What can we see?
The print celebrates the work of its architect, Sir Charles Barry. He is most famous for designing the Houses of Parliament.
The building uses a style known as neo-classical architecture. This was commonly used in Britain in the late 1700s and early 1800s. It borrowed heavily from the design of buildings built in Ancient Greece and Rome, such as the Parthenon in Athens.
The triangular section at the top of the building is known as a pediment.
The columns at the entrance are in a style known as Doric.
Both of these features were part of what’s known as the classical order of architecture, and can be seen in many buildings that survive from Ancient Greece and Rome.
The print also reminds us that this is a working hospital in use by many people.
In some areas of the print, the scene almost looks well-to-do. This carriage is one of two that can be seen in the picture.

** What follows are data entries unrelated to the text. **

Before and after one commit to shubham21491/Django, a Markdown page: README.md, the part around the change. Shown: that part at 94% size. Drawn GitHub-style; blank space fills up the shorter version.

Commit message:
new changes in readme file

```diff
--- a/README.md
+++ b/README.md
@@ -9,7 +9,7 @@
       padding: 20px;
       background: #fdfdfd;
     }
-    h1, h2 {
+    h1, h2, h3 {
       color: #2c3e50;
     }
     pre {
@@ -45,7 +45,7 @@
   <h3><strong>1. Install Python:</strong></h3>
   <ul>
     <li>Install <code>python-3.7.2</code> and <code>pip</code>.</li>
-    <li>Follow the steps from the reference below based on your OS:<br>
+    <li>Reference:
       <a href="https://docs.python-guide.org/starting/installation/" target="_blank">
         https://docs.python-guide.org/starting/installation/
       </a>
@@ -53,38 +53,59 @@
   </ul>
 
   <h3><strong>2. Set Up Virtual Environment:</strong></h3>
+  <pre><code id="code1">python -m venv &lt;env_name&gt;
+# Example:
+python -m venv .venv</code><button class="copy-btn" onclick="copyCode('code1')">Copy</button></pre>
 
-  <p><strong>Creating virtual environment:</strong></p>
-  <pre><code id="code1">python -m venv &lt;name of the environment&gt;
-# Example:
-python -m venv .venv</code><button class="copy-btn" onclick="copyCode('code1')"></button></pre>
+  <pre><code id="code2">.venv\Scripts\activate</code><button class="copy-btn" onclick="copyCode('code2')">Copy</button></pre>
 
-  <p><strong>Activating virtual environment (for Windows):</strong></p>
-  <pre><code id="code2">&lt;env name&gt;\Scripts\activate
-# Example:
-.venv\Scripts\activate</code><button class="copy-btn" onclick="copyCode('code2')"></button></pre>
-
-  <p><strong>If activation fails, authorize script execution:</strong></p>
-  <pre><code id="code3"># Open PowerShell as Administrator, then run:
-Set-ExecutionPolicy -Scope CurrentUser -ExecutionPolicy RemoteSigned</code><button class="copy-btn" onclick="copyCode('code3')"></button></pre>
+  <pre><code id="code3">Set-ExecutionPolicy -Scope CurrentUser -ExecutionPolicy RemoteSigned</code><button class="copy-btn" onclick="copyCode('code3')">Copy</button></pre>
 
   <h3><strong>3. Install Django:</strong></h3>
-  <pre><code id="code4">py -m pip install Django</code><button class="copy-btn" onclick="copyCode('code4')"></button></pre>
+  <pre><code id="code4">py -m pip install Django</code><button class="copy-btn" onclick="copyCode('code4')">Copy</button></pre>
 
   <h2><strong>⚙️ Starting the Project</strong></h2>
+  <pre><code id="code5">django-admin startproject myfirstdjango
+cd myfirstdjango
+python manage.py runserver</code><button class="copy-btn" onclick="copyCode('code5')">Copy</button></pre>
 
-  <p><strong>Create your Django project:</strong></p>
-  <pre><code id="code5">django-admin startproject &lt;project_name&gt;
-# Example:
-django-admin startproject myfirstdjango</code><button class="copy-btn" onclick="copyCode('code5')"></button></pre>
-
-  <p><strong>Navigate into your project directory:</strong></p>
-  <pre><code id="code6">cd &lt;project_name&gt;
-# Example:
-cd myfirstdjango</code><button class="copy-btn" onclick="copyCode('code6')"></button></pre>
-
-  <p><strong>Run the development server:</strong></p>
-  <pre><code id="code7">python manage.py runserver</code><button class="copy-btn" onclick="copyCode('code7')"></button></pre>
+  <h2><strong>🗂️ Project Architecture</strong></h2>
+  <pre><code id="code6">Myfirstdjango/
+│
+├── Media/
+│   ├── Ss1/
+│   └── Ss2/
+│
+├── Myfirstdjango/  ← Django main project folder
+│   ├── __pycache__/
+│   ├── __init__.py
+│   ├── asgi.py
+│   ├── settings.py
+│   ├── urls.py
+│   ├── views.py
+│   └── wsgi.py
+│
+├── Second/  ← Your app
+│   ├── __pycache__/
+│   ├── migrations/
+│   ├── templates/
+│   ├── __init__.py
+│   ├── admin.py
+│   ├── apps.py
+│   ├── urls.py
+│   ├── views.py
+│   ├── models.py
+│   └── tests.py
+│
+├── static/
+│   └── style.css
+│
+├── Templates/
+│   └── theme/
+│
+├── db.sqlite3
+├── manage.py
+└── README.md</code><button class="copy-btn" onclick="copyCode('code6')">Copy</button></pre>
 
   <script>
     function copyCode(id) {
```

But there are reminders that this hospital was used by the sick and injured.
By the fence near the entrance, we can see a man walking with crutches. There is also a woman leaning against the fence who seems to be struggling to walk or breathe.
Note the man pulling a heavy handcart, who is clearly straining with the weight. Compare him to the horse drawn carriage just above.
It’s a reminder that although both rich and poor may have shared the hospital, social divides returned as people left the building.